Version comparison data
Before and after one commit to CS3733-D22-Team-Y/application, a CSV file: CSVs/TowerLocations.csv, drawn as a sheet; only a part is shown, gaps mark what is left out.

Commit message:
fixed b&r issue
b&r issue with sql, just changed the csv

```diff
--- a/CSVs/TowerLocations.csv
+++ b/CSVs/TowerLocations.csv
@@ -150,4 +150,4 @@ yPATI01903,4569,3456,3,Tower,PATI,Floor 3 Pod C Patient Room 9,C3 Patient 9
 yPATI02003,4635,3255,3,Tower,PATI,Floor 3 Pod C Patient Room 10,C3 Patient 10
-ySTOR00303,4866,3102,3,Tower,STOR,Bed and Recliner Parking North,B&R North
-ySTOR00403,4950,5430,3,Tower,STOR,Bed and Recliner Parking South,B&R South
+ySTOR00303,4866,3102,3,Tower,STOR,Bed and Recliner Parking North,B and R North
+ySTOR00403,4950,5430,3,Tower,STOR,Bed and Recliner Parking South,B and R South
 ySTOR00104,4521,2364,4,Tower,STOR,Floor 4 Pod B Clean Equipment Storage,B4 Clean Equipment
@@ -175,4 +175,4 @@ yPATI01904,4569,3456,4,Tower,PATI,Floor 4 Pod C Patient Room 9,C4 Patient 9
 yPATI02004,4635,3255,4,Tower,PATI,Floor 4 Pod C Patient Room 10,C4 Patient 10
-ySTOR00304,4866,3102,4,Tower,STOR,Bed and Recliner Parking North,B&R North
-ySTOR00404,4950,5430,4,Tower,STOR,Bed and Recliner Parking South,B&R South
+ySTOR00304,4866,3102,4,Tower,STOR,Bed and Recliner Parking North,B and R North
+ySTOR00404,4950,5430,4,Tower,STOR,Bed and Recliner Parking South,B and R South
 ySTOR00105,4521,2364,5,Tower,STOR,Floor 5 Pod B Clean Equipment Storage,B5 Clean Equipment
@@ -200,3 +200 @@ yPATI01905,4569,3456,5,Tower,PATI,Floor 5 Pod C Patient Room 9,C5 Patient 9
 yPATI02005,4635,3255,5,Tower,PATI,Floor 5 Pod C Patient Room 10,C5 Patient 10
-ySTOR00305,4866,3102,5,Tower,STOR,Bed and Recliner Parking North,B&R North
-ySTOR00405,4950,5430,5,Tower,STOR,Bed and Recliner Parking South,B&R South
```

Your task: Write out every entry verbatim.

Task response:
Before and after one commit to CS3733-D22-Team-Y/application, a CSV file: CSVs/TowerLocations.csv, drawn as a sheet; only a part is shown, gaps mark what is left out.

Commit message:
fixed b&r issue
b&r issue with sql, just changed the csv

```diff
--- a/CSVs/TowerLocations.csv
+++ b/CSVs/TowerLocations.csv
@@ -150,4 +150,4 @@ yPATI01903,4569,3456,3,Tower,PATI,Floor 3 Pod C Patient Room 9,C3 Patient 9
 yPATI02003,4635,3255,3,Tower,PATI,Floor 3 Pod C Patient Room 10,C3 Patient 10
-ySTOR00303,4866,3102,3,Tower,STOR,Bed and Recliner Parking North,B&R North
-ySTOR00403,4950,5430,3,Tower,STOR,Bed and Recliner Parking South,B&R South
+ySTOR00303,4866,3102,3,Tower,STOR,Bed and Recliner Parking North,B and R North
+ySTOR00403,4950,5430,3,Tower,STOR,Bed and Recliner Parking South,B and R South
 ySTOR00104,4521,2364,4,Tower,STOR,Floor 4 Pod B Clean Equipment Storage,B4 Clean Equipment
@@ -175,4 +175,4 @@ yPATI01904,4569,3456,4,Tower,PATI,Floor 4 Pod C Patient Room 9,C4 Patient 9
 yPATI02004,4635,3255,4,Tower,PATI,Floor 4 Pod C Patient Room 10,C4 Patient 10
-ySTOR00304,4866,3102,4,Tower,STOR,Bed and Recliner Parking North,B&R North
-ySTOR00404,4950,5430,4,Tower,STOR,Bed and Recliner Parking South,B&R South
+ySTOR00304,4866,3102,4,Tower,STOR,Bed and Recliner Parking North,B and R North
+ySTOR00404,4950,5430,4,Tower,STOR,Bed and Recliner Parking South,B and R South
 ySTOR00105,4521,2364,5,Tower,STOR,Floor 5 Pod B Clean Equipment Storage,B5 Clean Equipment
@@ -200,3 +200 @@ yPATI01905,4569,3456,5,Tower,PATI,Floor 5 Pod C Patient Room 9,C5 Patient 9
 yPATI02005,4635,3255,5,Tower,PATI,Floor 5 Pod C Patient Room 10,C5 Patient 10
-ySTOR00305,4866,3102,5,Tower,STOR,Bed and Recliner Parking North,B&R North
-ySTOR00405,4950,5430,5,Tower,STOR,Bed and Recliner Parking South,B&R South
```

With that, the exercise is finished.